30 Apr Schedule your time or it will Schedule you (excerpt from Coordinating Chaos)
“You can’t FIND time. I’m super sorry to be the bearer of bad news. There is no extra time hiding in the bottom of your purse or underneath that paper pile on your desk. You get what you get, and can’t throw a fit. I mean you can, but, believe me, it won’t help or add time to your day – I know, I’ve tried.
You have been entrusted not only with your people, but also with your time and opportunities. How you use the time you have and the opportunities you are presented with can bless those around you and leave a legacy, or keep you running in circles and never allow you to make the impact you were designed to make. You are responsible for using your time wisely because, well, you really only get the one shot at it.
Alright, that was a little bit heavy. But I really do want you to grasp that idea before we move on. Take a hold of our schedule and run it, so it doesn’t end up running you.
That sounds great. But I know what you’re thinking, “how in the actual world am I supposed to do that, when my schedule is already stuffed full and to-dos are still seeping through the seams?” I feel ya, sister! We’ll definitely delve deeper into that throughout this chapter, but the first thing you gotta do: actively push things off your plate.
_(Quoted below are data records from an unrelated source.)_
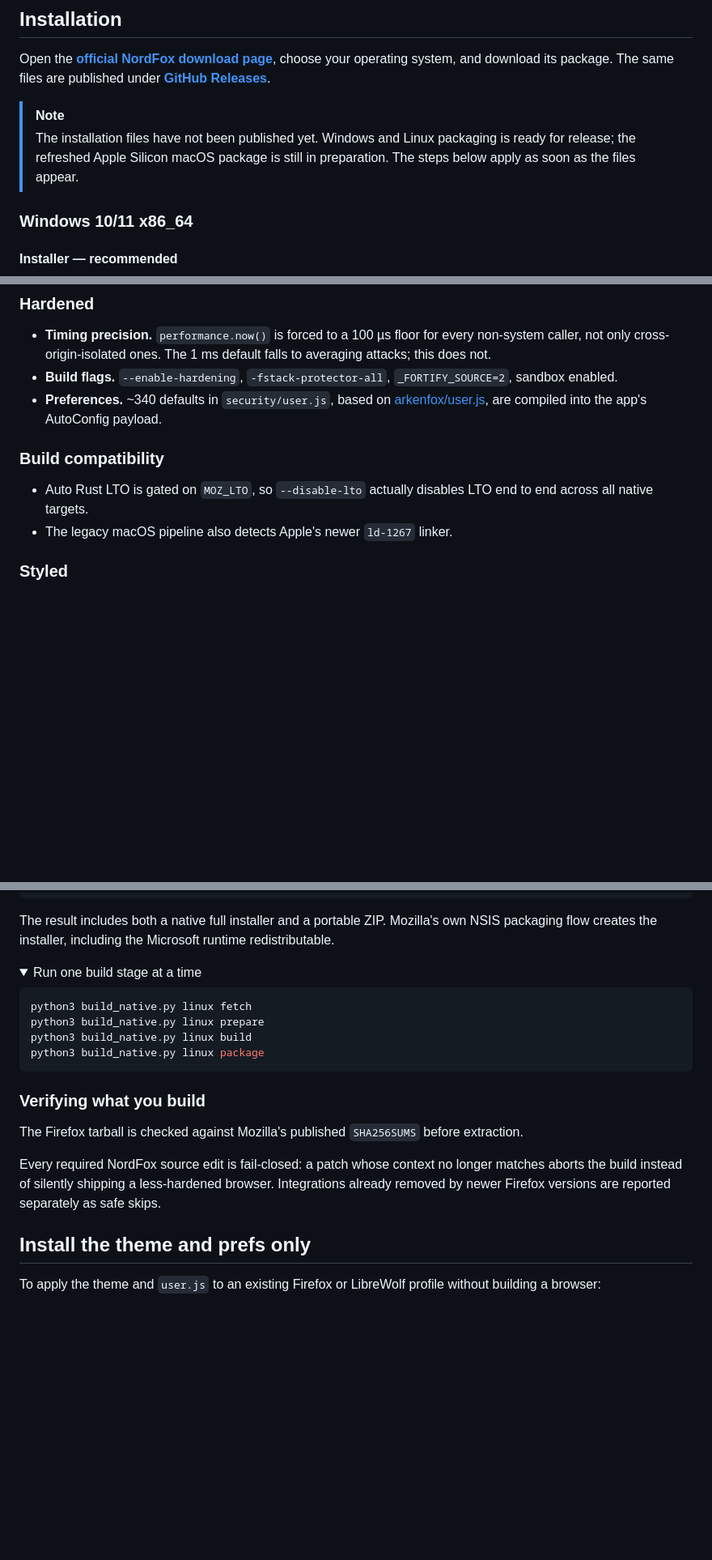
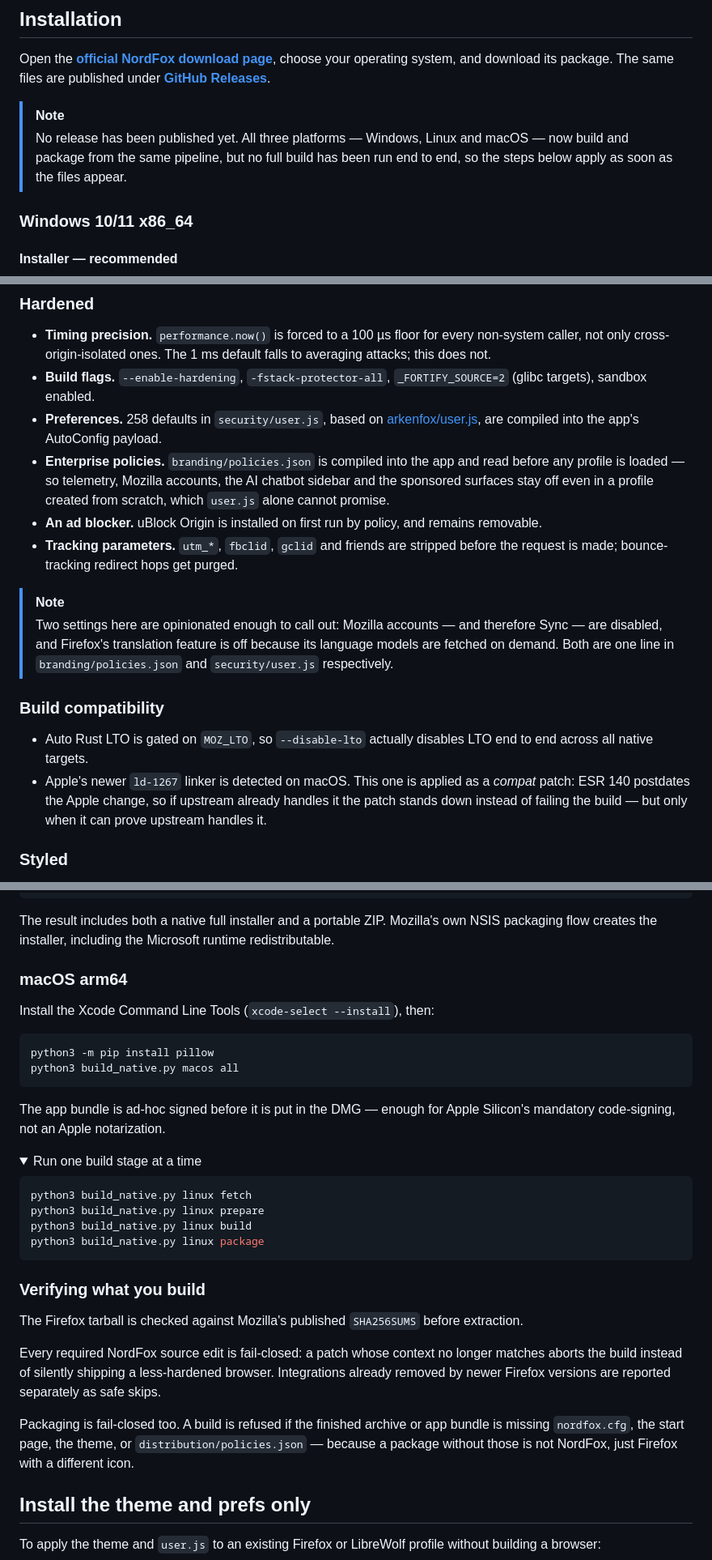
Before and after one commit to sirmir25/NordFox, a Markdown page: README.md, 3 parts joined by grey strips. Shown: that part at 81% size. GitHub-like rendering; folded sections open; blank space fills up the shorter version.

````diff
--- a/README.md
+++ b/README.md
@@ -33,9 +29,9 @@ choose your operating system, and download its package. The same files are
 published under **[GitHub Releases](https://github.com/sirmir25/NordFox/releases)**.
 
 > [!NOTE]
-> The installation files have not been published yet. Windows and Linux
-> packaging is ready for release; the refreshed Apple Silicon macOS package is
-> still in preparation. The steps below apply as soon as the files appear.
+> No release has been published yet. All three platforms — Windows, Linux and
+> macOS — now build and package from the same pipeline, but no full build has
+> been run end to end, so the steps below apply as soon as the files appear.
 
 ### Windows 10/11 x86_64
 
@@ -135,16 +131,33 @@ These are compiled out, not disabled by a pref.
   every non-system caller, not only cross-origin-isolated ones. The 1 ms
   default falls to averaging attacks; this does not.
 - **Build flags.** `--enable-hardening`, `-fstack-protector-all`,
-  `_FORTIFY_SOURCE=2`, sandbox enabled.
-- **Preferences.** ~340 defaults in `security/user.js`, based on
+  `_FORTIFY_SOURCE=2` (glibc targets), sandbox enabled.
+- **Preferences.** 258 defaults in `security/user.js`, based on
   [arkenfox/user.js](https://github.com/arkenfox/user.js), are compiled into
   the app's AutoConfig payload.
+- **Enterprise policies.** `branding/policies.json` is compiled into the app
+  and read before any profile is loaded — so telemetry, Mozilla accounts, the
+  AI chatbot sidebar and the sponsored surfaces stay off even in a profile
+  created from scratch, which `user.js` alone cannot promise.
+- **An ad blocker.** uBlock Origin is installed on first run by policy, and
+  remains removable.
+- **Tracking parameters.** `utm_*`, `fbclid`, `gclid` and friends are stripped
+  before the request is made; bounce-tracking redirect hops get purged.
+
+> [!NOTE]
+> Two settings here are opinionated enough to call out: Mozilla accounts —
+> and therefore Sync — are disabled, and Firefox's translation feature is off
+> because its language models are fetched on demand. Both are one line in
+> `branding/policies.json` and `security/user.js` respectively.
 
 ### Build compatibility
 
 - Auto Rust LTO is gated on `MOZ_LTO`, so `--disable-lto` actually disables LTO
   end to end across all native targets.
-- The legacy macOS pipeline also detects Apple's newer `ld-1267` linker.
+- Apple's newer `ld-1267` linker is detected on macOS. This one is applied as a
+  *compat* patch: ESR 140 postdates the Apple change, so if upstream already
+  handles it the patch stands down instead of failing the build — but only when
+  it can prove upstream handles it.
 
 ### Styled
 
@@ -178,6 +191,18 @@ The result includes both a native full installer and a portable ZIP. Mozilla's
 own NSIS packaging flow creates the installer, including the Microsoft runtime
 redistributable.
 
+### macOS arm64
+
+Install the Xcode Command Line Tools (`xcode-select --install`), then:
+
+```sh
+python3 -m pip install pillow
+python3 build_native.py macos all
+```
+
+The app bundle is ad-hoc signed before it is put in the DMG — enough for Apple
+Silicon's mandatory code-signing, not an Apple notarization.
+
 <details>
 <summary>Run one build stage at a time</summary>
 
@@ -200,6 +225,11 @@ longer matches aborts the build instead of silently shipping a less-hardened
 browser. Integrations already removed by newer Firefox versions are reported
 separately as safe skips.
 
+Packaging is fail-closed too. A build is refused if the finished archive or
+app bundle is missing `nordfox.cfg`, the start page, the theme, or
+`distribution/policies.json` — because a package without those is not NordFox,
+just Firefox with a different icon.
+
 ## Install the theme and prefs only
 
 To apply the theme and `user.js` to an existing Firefox or LibreWolf profile
````
Also changed, not shown: other parts of README.md (+25 -22 lines), branding/og-banner.png (added), site/img/og-banner.png (added), site/img/platform-linux.png (added), site/img/platform-macos.png (added), site/img/platform-windows.png (added), 12 other files.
You already know that I’m a super busy gal. I got the kids, my job, my business. Then the sports, activities and house stuff. And to be super transparent, I have not always been great at saying no to adding things to the list. I was the gal that if it was in my capabilities or seemed like there was even a small possibility that I could do the job or take on the task, I would say yes and add it to my list. I know it was because I didn’t want to let people down. I felt like by saying no – if I had the skills and capability to do it – I would somehow be selfish. So, I usually always said yes, and, you know, throw a “it’s fine” in there to justify it. Yes, I was overloaded. Yes, I was a stress cadet. Yes, things that should have been enjoyable and joyful felt like burdens. But I just didn’t know how to say no. Then a few years ago, I had a conversation that flipped my whole entire perspective on its head.
I was teaching multiple classes during the day, teaching online classes for the University, running my health and wellness business in my ‘free’ time, and coaching my daughter’s cheer team. Oh, and of course doing the normal mom stuff. Busy was just the name of the game. One afternoon I got an email from a colleague at the College I adjunct for extending an invitation to participate with a group of professors in developing curriculum that would bridge the gap between High School and Community College, to help students be successful in the transition and increase their chances of continuing their college career. This was an amazing opportunity! The need for a program like this is so important and something I was really excited about participating in. Not to mention, I was so honored to even be asked. The group was to meet every Wednesday for the remainder of the school year at exactly the same time as cheer practice. As the head coach for cheer, of course I couldn’t not go to practice on Wednesdays for the rest of the entire season. And, in lies the dilemma. Now, please understand, I also super love coaching cheer – it’s hilarious. The girls are so fun and dedicated. We always joke about it basically being the ‘Twilight Zone’ because the wackiest stuff happens at practice. It has become a big part of my life and is my connection with my only daughter, who I think was born to cheer. At this decision crossroad, I knew that I had to say no to this opportunity with the college. My responsibility as a coach, and my relationship with my daughter, were far more important. So I replied to the Chairman of the Committee heading up the curriculum development, who is also a good friend of mine, and told her that while I was really honored to be asked to be a part of this committee, I would have to wait until some things fell off my plate. Her response was something that I will never forget. It actually drastically changed my outlook on my schedule and in saying ‘yes’ to things. She said, “Alicia, things do not fall off your plate, you have to actively push things off your plate.”
What???!!! It was like this crazy epiphany. All of sudden things were really clear and I had a different outlook on scheduling, time and agreeing to commitments. That sounds dramatic, but it’s really true. I had never thought of it like that before. From that day on, I have been actively pushing things off my plate.
Yes, girl, we are gonna talk about how to do that. But right now I want you to take a minute and think about what commitments, tasks, obligations, you may need to actively push off your plate. At the end of this chapter – your homework – has this question. So take a minute to consider. What in your schedule did you say yes to out of obligation? What task at work did you say yes to that someone else could do just as well? What commitment did you agree to that really doesn’t bring you any joy? I want you to identify just one thing that you can push off your plate today and take steps to do that. It might feel scary. You might feel like you are going to make someone upset. But let me tell you a truth. If you come at it with a sincere heart and simply explain that you have other priorities right now that need to take precedence, they are not going to be upset. It is ok to say no. Let me be the person to tell you that. I ignored it for too long, and it caused a lot more stress and anxiety than I needed to deal with. Also, I’m sure that since I was pulled in so many directions, I wasn’t giving 100% to any one of the things on my list.
How do you decide if it’s something to push off the plate? You start by looking at your priorities.”
Check out the rest in my book Coordinating Chaos!